The Island in Sky district, with its proximity to the Moab, Utah area, attracts the majority (59 percent) of park users. The Needles district is the second most visited, drawing 35 percent of visitors. The rivers within the park and the remote Maze district each only account for 3 percent of park visitation.

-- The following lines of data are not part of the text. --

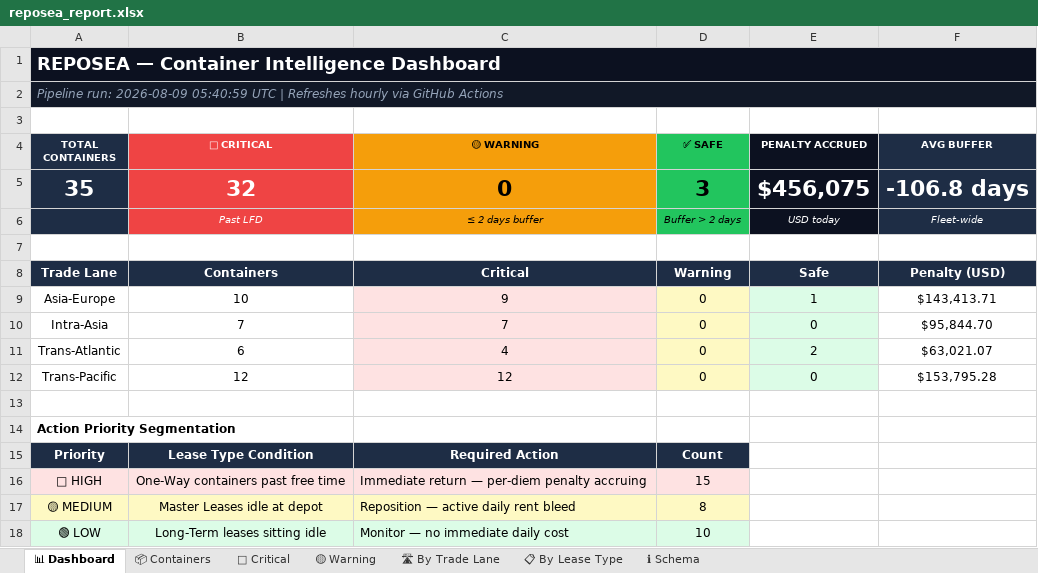
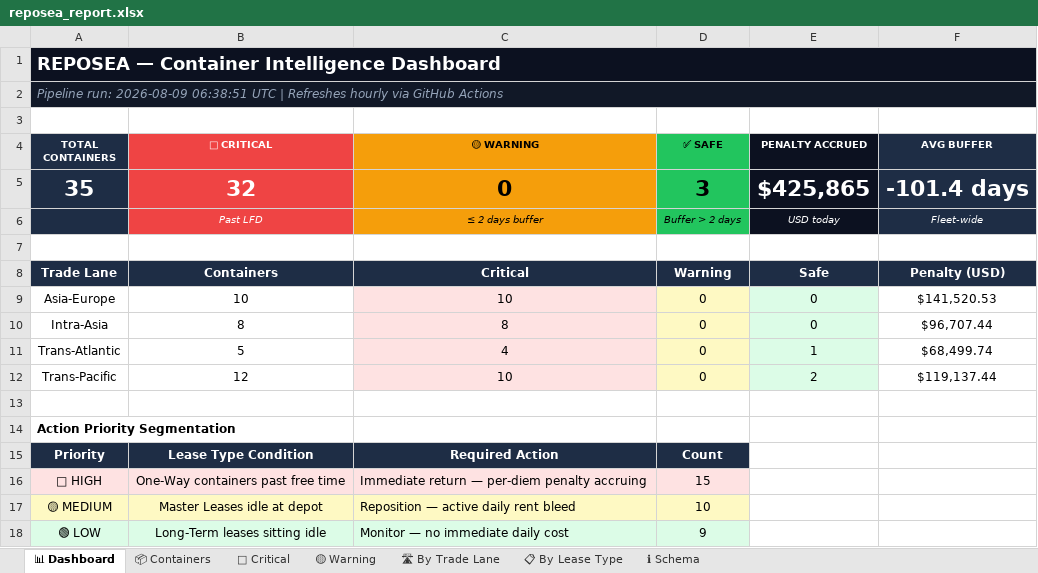
Before and after one commit to rahulmistry18/-Reposea_container_optimizer, an Excel workbook: data/exports/reposea_report.xlsx, sheet 📊 Dashboard, drawn as a sheet; values as stored, in another font and other column widths than the file's, no borders; the diff names each change by its address in the sheet, - before the commit and + after, or states it on an @@ line.

```diff
--- a/data/exports/reposea_report.xlsx (sheet 📊 Dashboard)
+++ b/data/exports/reposea_report.xlsx (sheet 📊 Dashboard)
-A2 (TOTAL CONTAINERS): …run: 2026-08-09 05:40:59 UTC |…
+A2 (TOTAL CONTAINERS): …run: 2026-08-09 06:38:51 UTC |…
-E5 (PENALTY ACCRUED): $456,075
+E5 (PENALTY ACCRUED): $425,865
-F5 (AVG BUFFER): -106.8 days
+F5 (AVG BUFFER): -101.4 days
-C9 (🟡 WARNING): 9
+C9 (🟡 WARNING): 10
-E9 (PENALTY ACCRUED): 1
+E9 (PENALTY ACCRUED): 0
-F9 (AVG BUFFER): $143,413.71
+F9 (AVG BUFFER): $141,520.53
-B10 (🔴 CRITICAL): 7
+B10 (🔴 CRITICAL): 8
-C10 (🟡 WARNING): 7
+C10 (🟡 WARNING): 8
-F10 (AVG BUFFER): $95,844.70
+F10 (AVG BUFFER): $96,707.44
-B11 (🔴 CRITICAL): 6
+B11 (🔴 CRITICAL): 5
-E11 (PENALTY ACCRUED): 2
+E11 (PENALTY ACCRUED): 1
-F11 (AVG BUFFER): $63,021.07
+F11 (AVG BUFFER): $68,499.74
-C12 (🟡 WARNING): 12
+C12 (🟡 WARNING): 10
-E12 (PENALTY ACCRUED): 0
+E12 (PENALTY ACCRUED): 2
-F12 (AVG BUFFER): $153,795.28
+F12 (AVG BUFFER): $119,137.44
-D17 (✅ SAFE): 8
+D17 (✅ SAFE): 10
-D18 (✅ SAFE): 10
+D18 (✅ SAFE): 9
```
Also changed, not shown: sheet 📦 Containers, sheet 🔴 Critical, sheet 🛣 By Trade Lane, sheet 📋 By Lease Type, 7 other files.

Political compromise at the time of the park's creation limited the protected area to an arbitrary portion of the Canyonlands basin. Conservationists hope to complete the park by bringing the boundaries up to the high sandstone rims that form the natural border of the Canyonlands landscape.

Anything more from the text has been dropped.